No, not me, though I feel like a tool for leaving my notebook on a southbound CalTrain Friday night. Happily, I got a call Monday morning from CalTrain’s Lost and Found telling me that the notebook had been turned in. The cash was missing, of course, but all the credit cards were there (useless now I’ve canceled them and ordered new ones) as well as my new driver’s license (yes!) and, of course, all my precious scribblings (whew). So all’s well that ends well, I guess, even if there were a few tense moments when the clerk at the Lost and Found at the San Jose station looked at me with puzzlement and said, “Did they call you?” I thought, wouldn’t that be perfect, to get me to drive all the way down to the station only to have the Lost and Found have lost my notebook again. But no, it turned out it was in a locked cabinet somewhere, and she found it and handed it over to me. And because the station is right next to the Poor House Bistro, I treated myself to a Cajun lunch (half a baked ham po’boy and a cup of gumbo) in semi-celebration. After all, if I were writing this as a story, that’s how I’d end it: with a lesson learned (symbolized by the cash lost) and a delicious Cajun meal.
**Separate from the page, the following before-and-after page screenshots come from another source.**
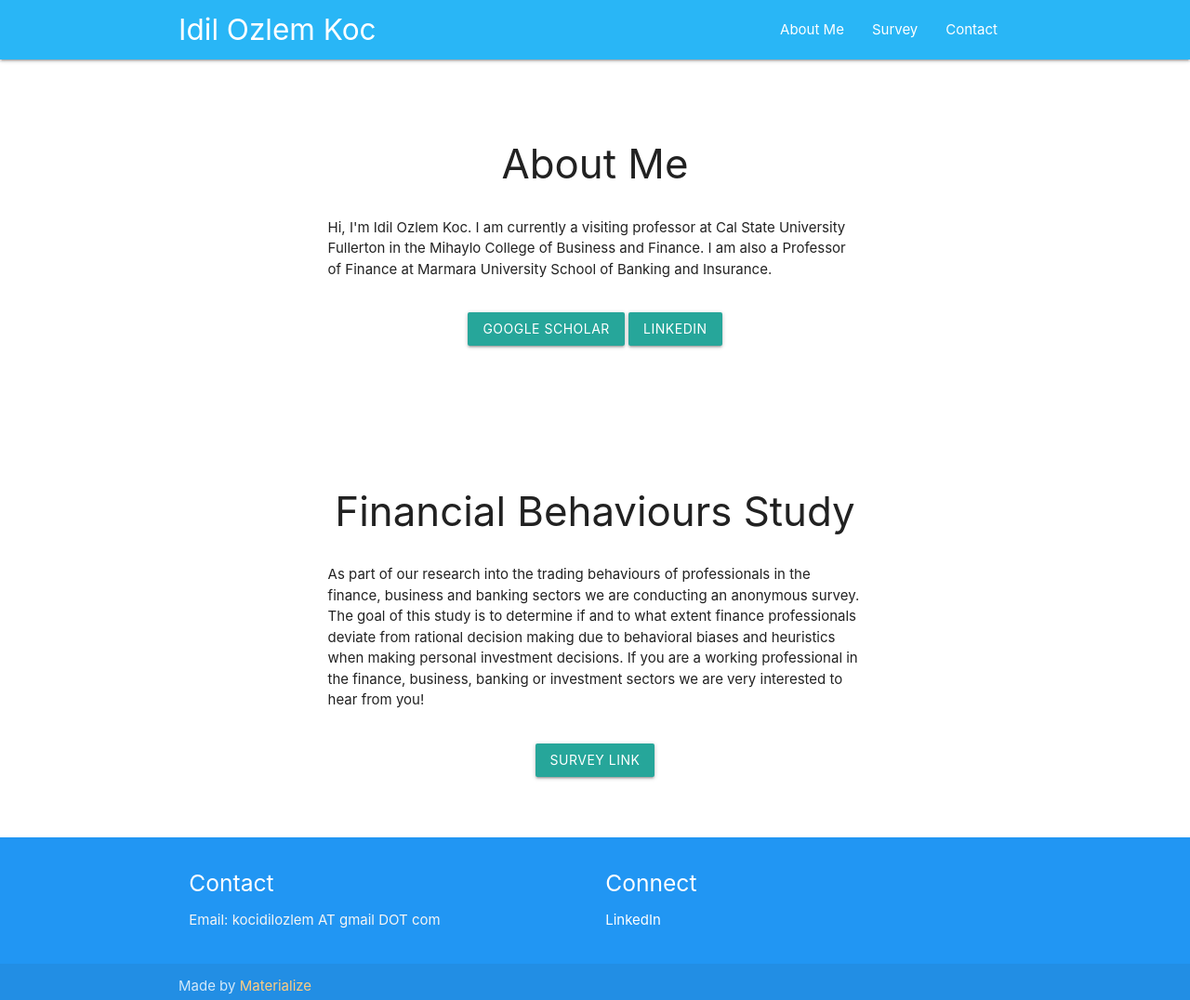
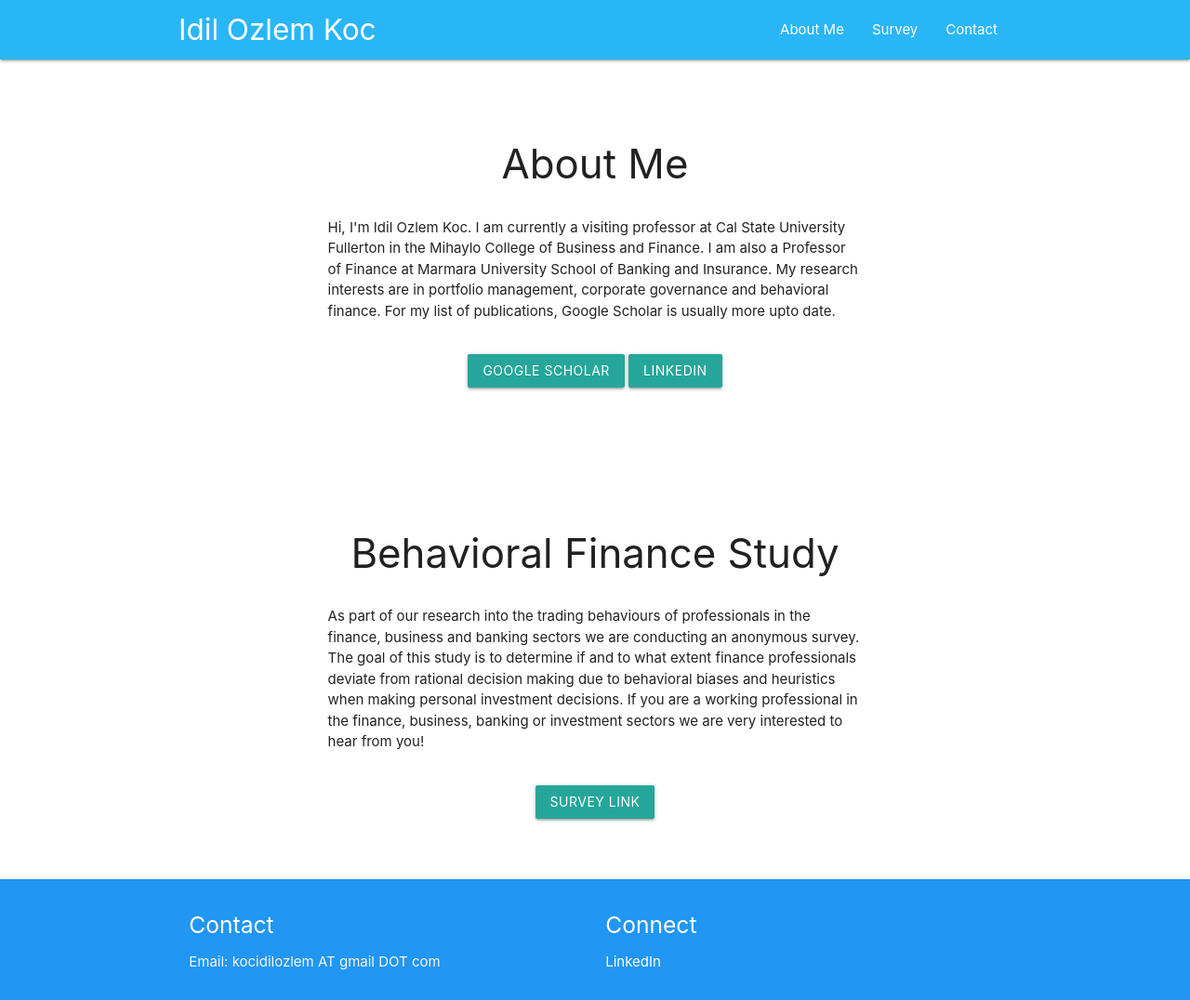
Before and after one commit to cemkoc/iokoc, a plain HTML site: page index.html in a window 1280 px wide. Shown: the top 1076 px of the page at 93% size. Drawn offline with nearby package versions, Linux system fonts and the light colour scheme.

Commit message:
expanded the about me with research interestes

```diff
--- a/index.html
+++ b/index.html
@@ -35,6 +35,8 @@
         <p class="col s8 offset-s2 caption">
             Hi, I'm Idil Ozlem Koc. I am currently a visiting professor at Cal State University Fullerton in the
             Mihaylo College of Business and Finance. I am also a Professor of Finance at Marmara University School of Banking and Insurance.
+            My research interests are in portfolio management, corporate governance and behavioral finance. For my list of publications,
+            Google Scholar is usually more upto date.
         </p>
       </div>
       <div class="row center">
@@ -55,7 +57,7 @@
   <div class="section no-pad-bot" id="survey">
     <div class="container">
       <br><br>
-      <h3 class="header center">Financial Behaviours Study</h3>
+      <h3 class="header center">Behavioral Finance Study</h3>
       <div class="row">
         <p class="col s8 offset-s2 caption">
             As part of our research into the trading behaviours of professionals in the finance, business and banking sectors we are conducting an anonymous survey.
```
So, the tool. I’ve been thinking for a couple years that it’d be nice to have all my references for a world together in one document without it being a huge Word doc I’d have to scroll through to find anything. Enter WikidPad, which is exactly what it sounds like: a Wiki for your local machine. It’s exactly what I needed for my novel. I can have listings of the cities on the planet, the people in the story, even the outlines of what happens in each part. All of them have their own page and are interlinked and indexed for easy access. It’s easy to edit, easy to cut and paste into, and the only real problem with it is that it’s so easy to use that you could happily spend hours just building out all the details of your world and never manage to write the actual story.
There are a number of local Wiki tools for Windows or Mac. This is the one I heard of first. I’ve installed and used it and it works great. If you search Google for “local wiki” and either “Windows” or “OSX,” you’ll find many alternatives, I’m sure.
Oh, and lastly, I promise, pictures of the book signing are up on my Flickr account. Enjoy!